If you know me, you know I don’t do well on limited sleep. As I headed back to the nursing home, I was exhausted. I stopped to get a soda at a 7-11. Somehow I was distracted by the Slurpee machine and decided to mix the cherry and Coke Slurpee–something I did frequently as a kid but probably hadn’t done in ten years. And it was so good.

I brought it with me into the nursing home and stopped to see the nursing assistant at the desk. When I got to Opal’s room, I realized I had left my Slurpee at the nurses’ station. I had just greeted her by putting a hand on her shoulder and telling her who I was when I thought I’d retrieve my Slurpee, but when I took my hand off her shoulder, she made a noise.

It wasn’t something that indicated she was in pain, but it wasn’t a “good” noise. I put my hand back on my shoulder and she was quiet. I took my hand off her shoulder again, and she made the same noise–and continued to make it–until I put my hand back on her shoulder. She obviously didn’t want me to take my hand off her shoulder. She didn’t want me to leave. And, yet, I really wanted that Slurpee.

I said, “I am just going to the nurses’ station to get my Slurpee and will be right back. I will even run.” Despite her making the same noise, I took off to the nurses’ station in a full sprint. I grabbed my cup and sprinted back. I put my hand back on Opal’s shoulder, and she was quiet again. I sat with my hand on her shoulder while drinking my Slurpee for quite some time.

Rat-cat came and sat in the doorway. I wasn’t quite as creeped out by it the second night. In fact, I had gotten over the initial shock of his appearance and realize he was–in his own way–almost cute.

I wish I could tell you that Opal rallied, or at least that she opened her eyes and shared some departing wisdom with me. I wish I could share with you that I learned a life-changing lesson that would make me an infinitely better person from my time with Opal. I’d love to say her daughter called to thank me for sitting with her mom or maybe that another family member stopped in to say goodbye. None of that is true.

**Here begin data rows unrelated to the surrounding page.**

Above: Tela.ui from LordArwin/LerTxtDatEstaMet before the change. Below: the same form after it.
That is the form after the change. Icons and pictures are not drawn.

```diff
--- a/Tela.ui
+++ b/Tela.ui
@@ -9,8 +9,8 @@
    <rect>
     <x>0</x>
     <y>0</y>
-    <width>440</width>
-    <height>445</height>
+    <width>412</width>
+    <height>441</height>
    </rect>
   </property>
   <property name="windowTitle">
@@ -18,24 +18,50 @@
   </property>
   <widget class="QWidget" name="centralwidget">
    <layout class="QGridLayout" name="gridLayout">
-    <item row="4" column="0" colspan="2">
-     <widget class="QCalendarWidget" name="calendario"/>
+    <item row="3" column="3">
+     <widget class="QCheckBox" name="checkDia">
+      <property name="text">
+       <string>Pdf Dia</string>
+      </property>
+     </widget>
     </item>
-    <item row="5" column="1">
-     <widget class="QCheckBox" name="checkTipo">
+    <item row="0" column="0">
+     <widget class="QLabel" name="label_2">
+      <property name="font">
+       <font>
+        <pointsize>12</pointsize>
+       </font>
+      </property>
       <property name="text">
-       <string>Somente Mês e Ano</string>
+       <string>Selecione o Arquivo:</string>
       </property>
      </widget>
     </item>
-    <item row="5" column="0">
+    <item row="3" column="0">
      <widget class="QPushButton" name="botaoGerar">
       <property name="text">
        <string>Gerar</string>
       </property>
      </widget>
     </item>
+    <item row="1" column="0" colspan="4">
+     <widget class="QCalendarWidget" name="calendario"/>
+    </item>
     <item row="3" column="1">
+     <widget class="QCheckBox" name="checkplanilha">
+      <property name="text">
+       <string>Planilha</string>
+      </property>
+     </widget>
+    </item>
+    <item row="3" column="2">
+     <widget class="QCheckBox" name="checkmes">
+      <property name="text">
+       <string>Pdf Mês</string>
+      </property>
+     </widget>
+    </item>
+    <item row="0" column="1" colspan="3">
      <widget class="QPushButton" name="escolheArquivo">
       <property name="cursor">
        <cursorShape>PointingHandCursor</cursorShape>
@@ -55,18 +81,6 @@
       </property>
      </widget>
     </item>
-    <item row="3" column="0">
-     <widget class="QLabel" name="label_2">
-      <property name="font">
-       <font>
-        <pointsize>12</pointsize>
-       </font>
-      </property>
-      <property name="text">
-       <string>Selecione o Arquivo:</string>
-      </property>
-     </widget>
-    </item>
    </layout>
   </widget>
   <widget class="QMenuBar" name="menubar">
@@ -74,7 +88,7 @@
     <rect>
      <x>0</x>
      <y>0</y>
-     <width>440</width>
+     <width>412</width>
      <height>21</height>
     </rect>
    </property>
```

She passed away that night about 45 minutes after I left. Another hospice volunteer was with her. Unfortunately, the hospice failed to let me know, so I went back the following night. Rat-cat was there, but Opal’s bed was empty.

As I sit here nearly ten years later, I would give anything to remember Opal’s real name.